**Activity**
For each line below that contains the word "const", make a copy.

**Material to process**
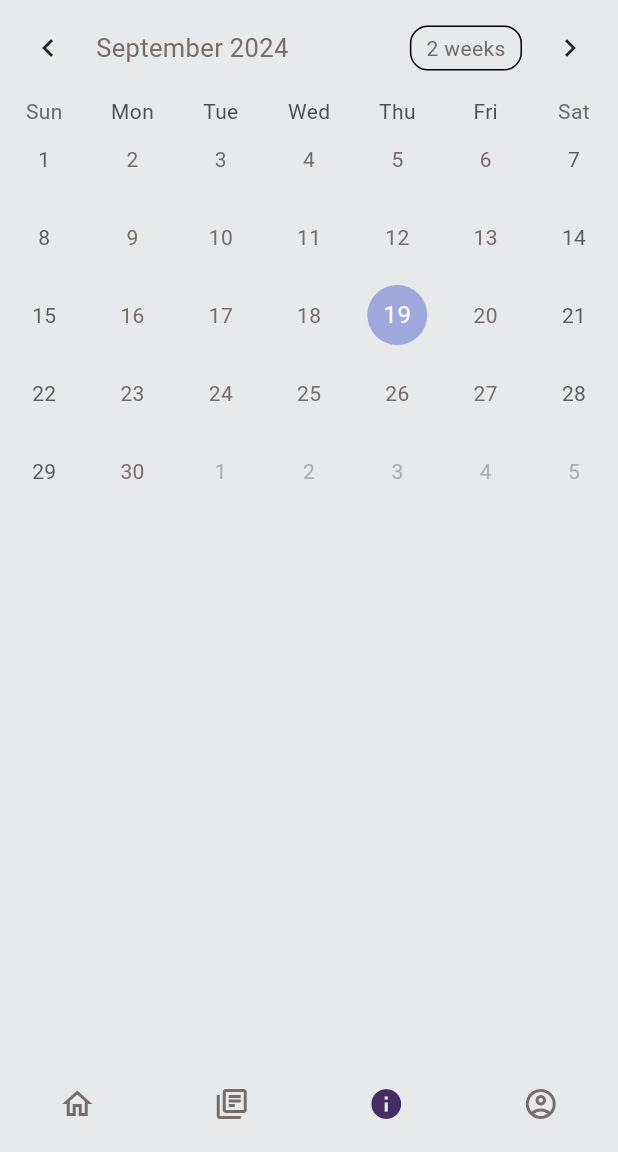
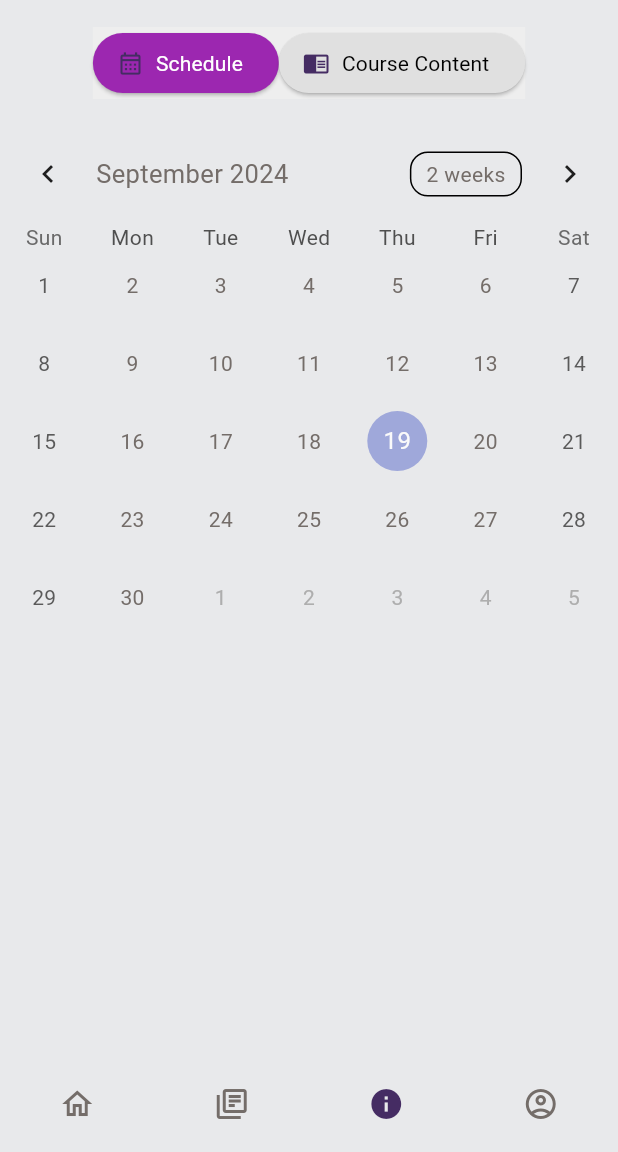
Before and after one commit to WhiteboxHub/wbl-flutter, a Flutter app: the screen it shows after launch, item 3 of the bottom bar chosen, on a phone screen of 412 x 824 dp, the part 84-1236 px from its top. Run offline on Flutter 3.47's test engine with Material 3 defaults, Android fonts, the light colour scheme and no system bars; drawn by our look-alikes of table_calendar; our stand-ins replace carousel_slider, flutter_svg, googleapis_auth, modal_progress_hud_nsn; missing offline and left inert: googleapis; Roboto replaces fonts that are missing (Epilogue-Black, Epilogue-Bold); project files that could hold a hidden picture were left out.

Commit message:
updated schedule

```diff
--- a/lib/screens/schedule_resources_screen.dart
+++ b/lib/screens/schedule_resources_screen.dart
@@ -78,6 +78,13 @@
     });
   }
 
+  String selectedOption = 'Schedule'; // Default selected option
+
+  // Custom colors for button states
+  final Color selectedButtonColor = Colors.purple;
+  final Color unselectedButtonColor = Colors.grey.shade300;
+  final Color selectedTextColor = Colors.white;
+  final Color unselectedTextColor = Colors.black;
   @override
   Widget build(BuildContext context) {
     return SafeArea(
@@ -85,6 +92,63 @@
       child: Scaffold(
           body: Column(
         children: [
+          Container(
+            margin: const EdgeInsets.fromLTRB(
+                16.0, 18.0, 16.0, 18.0), // left, top, right, bottom
+            color: Colors
+                .grey.shade200, // Set background color for the button area
+            child: SingleChildScrollView(
+              scrollDirection: Axis.horizontal,
+              child: Row(
+                mainAxisAlignment: MainAxisAlignment.spaceEvenly,
+                children: [
+                  ElevatedButton.icon(
+                    onPressed: () {
+                      setState(() {
+                        selectedOption = 'Schedule';
+                      });
+                    },
+                    icon: const Icon(Icons.calendar_month_outlined), // Icon for Schedule
+                    label: Text(
+                      'Schedule',
+                      style: TextStyle(
+                        color: selectedOption == 'Schedule'
+                            ? selectedTextColor
+                            : unselectedTextColor,
+                      ),
+                    ),
+                    style: ElevatedButton.styleFrom(
+                      backgroundColor: selectedOption == 'Schedule'
+                          ? selectedButtonColor
+                          : unselectedButtonColor,
+                    ),
+                  ),
+                  ElevatedButton.icon(
+                    onPressed: () {
+                      setState(() {
+                        selectedOption = 'Course Content';
+                      });
+                    },
+                    icon: const Icon(
+                        Icons.chrome_reader_mode), // Icon for Course Content
+                    label: Text(
+                      'Course Content',
+                      style: TextStyle(
+                        color: selectedOption == 'Course Content'
+                            ? selectedTextColor
+                            : unselectedTextColor,
+                      ),
+                    ),
+                    style: ElevatedButton.styleFrom(
+                      backgroundColor: selectedOption == 'Course Content'
+                          ? selectedButtonColor
+                          : unselectedButtonColor,
+                    ),
+                  ),
+                ],
+              ),
+            ),
+          ),
           Center(
             child: CalendarWidget(events: _events),
           ),
```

**Task solution**
+            margin: const EdgeInsets.fromLTRB(
+                    icon: const Icon(Icons.calendar_month_outlined), // Icon for Schedule
+                    icon: const Icon(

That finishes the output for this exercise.